“It has been automated in some way, but now it’s aging and now they need to start thinking about, what do we do with that?” Carroll says. “How do we move forward with that?”
That applies to everything from unemployment insurance systems to Medicaid claims systems, driver’s license management applications and more. “Those are big and some ways clunky, but those big mission critical apps, they’ve been in a computer for at least one generation already,” he adds.
Types of Application Modernization Strategies
Tom Greiner, senior managing director for Accenture Federal Services’ technology capabilities, says there are two major schools of thought around application modernization and a third is rapidly emerging.
1. Open Source or Custom Modernization
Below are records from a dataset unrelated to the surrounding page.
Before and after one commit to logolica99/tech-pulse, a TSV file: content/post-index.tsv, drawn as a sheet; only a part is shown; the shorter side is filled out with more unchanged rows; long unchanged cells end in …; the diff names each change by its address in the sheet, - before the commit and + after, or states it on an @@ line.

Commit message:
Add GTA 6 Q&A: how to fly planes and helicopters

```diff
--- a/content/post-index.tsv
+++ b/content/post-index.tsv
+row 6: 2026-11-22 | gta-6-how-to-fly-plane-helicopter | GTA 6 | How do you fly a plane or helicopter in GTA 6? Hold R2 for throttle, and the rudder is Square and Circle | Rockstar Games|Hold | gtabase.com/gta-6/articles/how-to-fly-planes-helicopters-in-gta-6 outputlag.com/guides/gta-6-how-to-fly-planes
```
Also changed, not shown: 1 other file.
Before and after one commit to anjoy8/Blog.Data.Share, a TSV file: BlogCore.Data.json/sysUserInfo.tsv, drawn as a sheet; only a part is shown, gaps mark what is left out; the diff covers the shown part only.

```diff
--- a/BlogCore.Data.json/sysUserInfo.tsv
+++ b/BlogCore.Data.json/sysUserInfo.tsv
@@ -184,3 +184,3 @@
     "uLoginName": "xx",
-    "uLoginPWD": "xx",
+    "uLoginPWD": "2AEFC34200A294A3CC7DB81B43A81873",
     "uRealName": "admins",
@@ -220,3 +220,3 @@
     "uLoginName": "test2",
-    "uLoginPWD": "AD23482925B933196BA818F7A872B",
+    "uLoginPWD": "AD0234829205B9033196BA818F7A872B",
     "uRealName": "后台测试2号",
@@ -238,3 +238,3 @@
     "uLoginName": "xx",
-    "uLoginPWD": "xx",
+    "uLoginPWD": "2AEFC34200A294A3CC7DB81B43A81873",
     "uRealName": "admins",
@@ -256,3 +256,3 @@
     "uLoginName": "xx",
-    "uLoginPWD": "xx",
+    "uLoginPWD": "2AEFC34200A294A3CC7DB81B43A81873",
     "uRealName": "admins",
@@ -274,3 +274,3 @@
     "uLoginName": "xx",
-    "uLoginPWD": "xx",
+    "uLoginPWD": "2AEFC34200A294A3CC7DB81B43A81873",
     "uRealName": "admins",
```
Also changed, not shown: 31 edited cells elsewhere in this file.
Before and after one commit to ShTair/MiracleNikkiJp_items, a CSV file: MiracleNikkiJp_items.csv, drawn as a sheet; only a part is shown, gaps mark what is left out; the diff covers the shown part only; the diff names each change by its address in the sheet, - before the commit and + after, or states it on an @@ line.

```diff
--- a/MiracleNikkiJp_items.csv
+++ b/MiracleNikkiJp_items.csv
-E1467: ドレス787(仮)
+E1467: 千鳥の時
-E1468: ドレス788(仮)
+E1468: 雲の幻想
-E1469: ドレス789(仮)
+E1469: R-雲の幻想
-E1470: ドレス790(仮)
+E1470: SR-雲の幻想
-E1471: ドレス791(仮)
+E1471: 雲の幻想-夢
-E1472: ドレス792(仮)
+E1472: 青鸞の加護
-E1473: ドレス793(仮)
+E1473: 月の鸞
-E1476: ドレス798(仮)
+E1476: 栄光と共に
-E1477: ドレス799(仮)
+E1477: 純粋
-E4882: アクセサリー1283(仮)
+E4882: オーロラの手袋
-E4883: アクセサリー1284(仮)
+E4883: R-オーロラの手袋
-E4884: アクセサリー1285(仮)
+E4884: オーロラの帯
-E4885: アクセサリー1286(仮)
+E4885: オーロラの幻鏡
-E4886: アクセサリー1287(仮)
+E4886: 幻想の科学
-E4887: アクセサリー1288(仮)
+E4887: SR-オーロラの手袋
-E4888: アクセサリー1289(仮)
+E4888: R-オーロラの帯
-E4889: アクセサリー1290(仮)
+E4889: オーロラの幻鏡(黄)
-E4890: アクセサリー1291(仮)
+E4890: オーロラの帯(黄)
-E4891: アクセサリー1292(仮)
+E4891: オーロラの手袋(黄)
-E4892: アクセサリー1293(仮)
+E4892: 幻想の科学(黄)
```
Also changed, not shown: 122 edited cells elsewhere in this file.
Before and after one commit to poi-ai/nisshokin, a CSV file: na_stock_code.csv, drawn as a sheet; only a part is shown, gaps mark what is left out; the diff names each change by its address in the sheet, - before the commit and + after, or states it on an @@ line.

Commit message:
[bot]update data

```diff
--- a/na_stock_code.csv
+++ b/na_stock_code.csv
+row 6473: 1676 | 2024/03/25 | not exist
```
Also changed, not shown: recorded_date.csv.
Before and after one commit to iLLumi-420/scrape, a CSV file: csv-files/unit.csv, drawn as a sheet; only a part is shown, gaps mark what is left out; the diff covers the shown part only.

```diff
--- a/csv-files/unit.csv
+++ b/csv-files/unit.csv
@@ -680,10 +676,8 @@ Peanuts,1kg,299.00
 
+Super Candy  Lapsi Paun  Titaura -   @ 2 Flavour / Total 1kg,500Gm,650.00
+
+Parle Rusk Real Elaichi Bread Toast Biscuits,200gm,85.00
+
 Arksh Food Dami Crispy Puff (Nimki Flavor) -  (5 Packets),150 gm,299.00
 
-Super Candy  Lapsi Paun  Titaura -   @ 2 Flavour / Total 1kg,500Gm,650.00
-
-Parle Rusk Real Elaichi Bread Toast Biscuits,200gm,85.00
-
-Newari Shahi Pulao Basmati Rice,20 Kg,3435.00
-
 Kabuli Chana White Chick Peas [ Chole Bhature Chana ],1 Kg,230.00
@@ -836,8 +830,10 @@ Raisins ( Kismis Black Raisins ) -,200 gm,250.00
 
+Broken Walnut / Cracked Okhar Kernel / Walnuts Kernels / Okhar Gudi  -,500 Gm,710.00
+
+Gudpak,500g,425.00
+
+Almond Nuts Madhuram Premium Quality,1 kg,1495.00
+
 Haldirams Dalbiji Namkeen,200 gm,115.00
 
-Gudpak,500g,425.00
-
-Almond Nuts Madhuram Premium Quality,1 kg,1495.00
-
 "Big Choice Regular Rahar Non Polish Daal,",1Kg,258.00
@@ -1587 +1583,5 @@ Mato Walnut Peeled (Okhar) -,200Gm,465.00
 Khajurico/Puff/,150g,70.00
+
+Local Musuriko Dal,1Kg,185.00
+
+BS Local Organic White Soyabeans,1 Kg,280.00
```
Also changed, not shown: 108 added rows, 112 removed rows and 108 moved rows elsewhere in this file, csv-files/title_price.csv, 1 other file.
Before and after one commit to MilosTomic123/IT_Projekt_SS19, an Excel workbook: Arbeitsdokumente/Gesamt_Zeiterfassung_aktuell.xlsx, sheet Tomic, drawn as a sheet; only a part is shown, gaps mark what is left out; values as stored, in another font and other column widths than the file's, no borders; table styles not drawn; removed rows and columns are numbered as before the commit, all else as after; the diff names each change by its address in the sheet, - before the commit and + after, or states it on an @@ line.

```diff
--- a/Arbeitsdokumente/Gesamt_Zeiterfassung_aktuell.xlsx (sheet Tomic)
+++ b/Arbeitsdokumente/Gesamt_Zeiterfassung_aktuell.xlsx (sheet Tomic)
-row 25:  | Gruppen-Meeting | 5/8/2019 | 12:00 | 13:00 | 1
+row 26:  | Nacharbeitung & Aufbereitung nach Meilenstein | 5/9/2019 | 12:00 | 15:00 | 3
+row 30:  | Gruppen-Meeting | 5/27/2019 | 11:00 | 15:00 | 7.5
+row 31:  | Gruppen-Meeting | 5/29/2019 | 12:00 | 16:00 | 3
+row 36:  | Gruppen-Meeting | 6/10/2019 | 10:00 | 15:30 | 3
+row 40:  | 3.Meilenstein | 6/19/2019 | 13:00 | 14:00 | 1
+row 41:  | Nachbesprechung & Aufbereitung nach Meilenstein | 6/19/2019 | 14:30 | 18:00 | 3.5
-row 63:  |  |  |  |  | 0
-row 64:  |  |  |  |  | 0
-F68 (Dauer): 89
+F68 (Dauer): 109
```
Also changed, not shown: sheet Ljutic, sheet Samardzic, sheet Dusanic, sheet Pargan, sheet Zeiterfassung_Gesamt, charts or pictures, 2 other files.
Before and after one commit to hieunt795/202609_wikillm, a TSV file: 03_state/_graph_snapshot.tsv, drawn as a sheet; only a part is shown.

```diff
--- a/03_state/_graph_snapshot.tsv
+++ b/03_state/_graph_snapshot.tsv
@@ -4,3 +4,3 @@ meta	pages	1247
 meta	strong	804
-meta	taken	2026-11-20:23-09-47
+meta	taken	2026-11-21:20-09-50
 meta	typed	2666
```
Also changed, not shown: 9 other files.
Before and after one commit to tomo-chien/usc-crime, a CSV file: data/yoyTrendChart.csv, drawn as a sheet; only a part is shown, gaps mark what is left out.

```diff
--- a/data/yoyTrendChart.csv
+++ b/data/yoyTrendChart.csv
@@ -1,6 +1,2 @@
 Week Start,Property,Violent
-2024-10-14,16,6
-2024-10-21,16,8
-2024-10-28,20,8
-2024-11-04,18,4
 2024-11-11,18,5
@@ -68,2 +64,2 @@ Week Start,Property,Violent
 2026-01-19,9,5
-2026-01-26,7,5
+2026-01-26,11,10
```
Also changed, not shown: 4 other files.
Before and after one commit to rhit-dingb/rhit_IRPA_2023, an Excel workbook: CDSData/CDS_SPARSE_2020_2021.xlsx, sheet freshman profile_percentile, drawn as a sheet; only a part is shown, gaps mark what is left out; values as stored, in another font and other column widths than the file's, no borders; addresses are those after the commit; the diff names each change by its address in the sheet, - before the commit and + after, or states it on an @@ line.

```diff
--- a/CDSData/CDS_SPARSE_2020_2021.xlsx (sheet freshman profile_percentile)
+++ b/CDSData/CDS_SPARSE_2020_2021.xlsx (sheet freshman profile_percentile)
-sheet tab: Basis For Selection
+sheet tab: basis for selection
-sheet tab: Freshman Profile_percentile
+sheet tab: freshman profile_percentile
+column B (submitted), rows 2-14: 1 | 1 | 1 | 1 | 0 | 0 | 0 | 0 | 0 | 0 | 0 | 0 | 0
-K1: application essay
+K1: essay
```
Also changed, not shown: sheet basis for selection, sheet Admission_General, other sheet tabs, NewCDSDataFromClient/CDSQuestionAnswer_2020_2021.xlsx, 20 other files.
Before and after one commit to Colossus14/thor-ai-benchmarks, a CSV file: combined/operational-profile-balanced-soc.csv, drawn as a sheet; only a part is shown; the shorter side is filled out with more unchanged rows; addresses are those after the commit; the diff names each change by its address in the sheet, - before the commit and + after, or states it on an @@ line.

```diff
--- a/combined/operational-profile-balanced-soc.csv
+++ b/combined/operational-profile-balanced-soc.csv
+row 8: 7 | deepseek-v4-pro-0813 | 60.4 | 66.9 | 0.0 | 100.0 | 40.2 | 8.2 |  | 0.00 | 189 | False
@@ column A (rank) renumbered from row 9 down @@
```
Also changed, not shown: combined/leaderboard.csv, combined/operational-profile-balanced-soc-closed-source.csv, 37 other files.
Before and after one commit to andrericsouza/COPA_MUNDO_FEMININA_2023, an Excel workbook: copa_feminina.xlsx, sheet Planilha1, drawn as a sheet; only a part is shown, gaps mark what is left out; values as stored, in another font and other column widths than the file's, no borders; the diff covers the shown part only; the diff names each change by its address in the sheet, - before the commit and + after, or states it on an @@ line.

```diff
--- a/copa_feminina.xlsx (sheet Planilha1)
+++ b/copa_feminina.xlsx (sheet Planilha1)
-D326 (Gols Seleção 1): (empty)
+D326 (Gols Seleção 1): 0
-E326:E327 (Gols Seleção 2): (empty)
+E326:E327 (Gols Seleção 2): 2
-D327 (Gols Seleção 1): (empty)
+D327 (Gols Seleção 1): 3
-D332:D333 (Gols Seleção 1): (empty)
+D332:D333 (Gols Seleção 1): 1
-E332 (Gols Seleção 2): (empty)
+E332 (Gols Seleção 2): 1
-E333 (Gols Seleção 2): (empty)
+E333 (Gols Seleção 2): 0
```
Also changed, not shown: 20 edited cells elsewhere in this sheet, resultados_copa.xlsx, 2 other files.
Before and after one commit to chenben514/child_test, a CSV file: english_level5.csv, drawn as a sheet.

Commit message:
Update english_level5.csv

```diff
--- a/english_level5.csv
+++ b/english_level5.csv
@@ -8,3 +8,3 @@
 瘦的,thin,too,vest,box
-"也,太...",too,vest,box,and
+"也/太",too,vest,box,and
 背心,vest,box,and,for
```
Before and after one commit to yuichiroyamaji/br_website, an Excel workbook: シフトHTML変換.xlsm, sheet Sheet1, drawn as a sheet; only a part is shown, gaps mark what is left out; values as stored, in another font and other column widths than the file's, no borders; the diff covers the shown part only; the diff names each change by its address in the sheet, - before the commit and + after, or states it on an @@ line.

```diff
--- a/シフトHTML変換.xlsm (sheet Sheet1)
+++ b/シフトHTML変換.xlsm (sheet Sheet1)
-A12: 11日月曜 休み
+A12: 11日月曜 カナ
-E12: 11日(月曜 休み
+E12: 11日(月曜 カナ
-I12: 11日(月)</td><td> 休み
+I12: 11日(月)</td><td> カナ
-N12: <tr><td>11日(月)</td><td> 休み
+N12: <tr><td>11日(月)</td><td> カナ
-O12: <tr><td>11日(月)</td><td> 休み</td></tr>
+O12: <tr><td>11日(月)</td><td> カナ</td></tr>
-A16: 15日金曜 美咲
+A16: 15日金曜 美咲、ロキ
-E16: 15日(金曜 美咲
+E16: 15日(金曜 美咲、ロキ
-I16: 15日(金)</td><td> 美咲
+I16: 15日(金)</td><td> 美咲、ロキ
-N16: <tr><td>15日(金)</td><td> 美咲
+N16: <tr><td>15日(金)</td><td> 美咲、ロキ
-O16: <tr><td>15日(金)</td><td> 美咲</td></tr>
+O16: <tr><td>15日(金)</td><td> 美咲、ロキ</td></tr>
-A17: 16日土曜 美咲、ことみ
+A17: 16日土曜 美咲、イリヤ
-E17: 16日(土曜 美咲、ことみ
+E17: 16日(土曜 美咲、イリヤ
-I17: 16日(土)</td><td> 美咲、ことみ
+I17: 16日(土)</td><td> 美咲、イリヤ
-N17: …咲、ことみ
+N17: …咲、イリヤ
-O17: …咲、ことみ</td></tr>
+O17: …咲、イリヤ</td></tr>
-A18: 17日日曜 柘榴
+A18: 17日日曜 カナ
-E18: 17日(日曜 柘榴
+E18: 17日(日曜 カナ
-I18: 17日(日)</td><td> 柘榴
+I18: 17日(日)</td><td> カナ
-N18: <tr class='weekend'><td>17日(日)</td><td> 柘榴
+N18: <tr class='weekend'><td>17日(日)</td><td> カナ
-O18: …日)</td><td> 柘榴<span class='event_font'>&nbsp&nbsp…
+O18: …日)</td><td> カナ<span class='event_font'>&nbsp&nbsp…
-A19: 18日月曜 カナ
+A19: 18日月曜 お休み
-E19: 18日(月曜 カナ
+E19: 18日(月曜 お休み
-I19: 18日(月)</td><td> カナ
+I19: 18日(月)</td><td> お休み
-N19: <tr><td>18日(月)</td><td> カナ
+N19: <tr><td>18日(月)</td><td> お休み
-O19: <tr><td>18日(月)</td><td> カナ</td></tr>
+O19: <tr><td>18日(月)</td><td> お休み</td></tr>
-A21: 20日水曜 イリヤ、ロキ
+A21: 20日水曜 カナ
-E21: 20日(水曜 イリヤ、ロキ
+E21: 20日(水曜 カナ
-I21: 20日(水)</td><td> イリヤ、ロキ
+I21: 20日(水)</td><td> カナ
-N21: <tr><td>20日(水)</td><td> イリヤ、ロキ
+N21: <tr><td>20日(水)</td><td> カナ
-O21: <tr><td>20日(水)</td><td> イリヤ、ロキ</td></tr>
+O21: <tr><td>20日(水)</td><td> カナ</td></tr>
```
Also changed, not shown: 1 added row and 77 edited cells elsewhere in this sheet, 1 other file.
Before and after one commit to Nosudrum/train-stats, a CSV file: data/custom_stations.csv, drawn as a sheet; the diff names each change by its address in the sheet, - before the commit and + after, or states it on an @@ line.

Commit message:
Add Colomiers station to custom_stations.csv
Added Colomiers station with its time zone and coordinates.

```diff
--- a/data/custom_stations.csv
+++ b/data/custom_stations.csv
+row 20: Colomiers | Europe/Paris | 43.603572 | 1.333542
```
The first is to explore whether the application can be custom-built using Java or an open-source software language that replicates the functionality of the app as it exists on a mainframe or other legacy technology.
2. Cloud Modernization
A second way of approaching application modernization is to convert legacy apps to the cloud via the Software as a Service model. Greiner estimates that about 80 percent of government applications revolve around benefit applications and adjudications and the distribution of funds to citizens. A SaaS model, he says, could perform the vast majority those apps’ workflow, routing and approval functions and come with mobile enablement and security out of the box.
“You can have less skilled developers point and click configuring,” he says. Agencies speed to value will be much quicker with SaaS, bit performance and flexibility might be less robust than with a custom-built solution.
3. Application Modernization Services
The third tack involves partnering with a major cloud service provider such as Amazon Web Services, Google or Microsoft Azure for a Platform as a Service approach, in which the cloud provider delivers functionality that mirrors a custom-built solution or code from a developer on GitHub.
“You might go pretty heavy cloud native to try to drive the same kind of solution,” Greiner says. “So it might be a bit of a hybrid of a custom front end with a whole lot of cloud native underpinning it.”
Carroll says he generally agrees with those three options but says that agencies should choose the path that makes sense for them by first thinking about where they need their apps to be not now but in five to 10 years. If the application is for a government service that is dynamic and will likely shift a lot in the coming years, agencies should go with a more flexible, custom-built approach, he says. If the app is likely to be relatively stable, it may make sense to use a cloud-based approach in which a CSP is providing the ongoing maintenance and security of the app.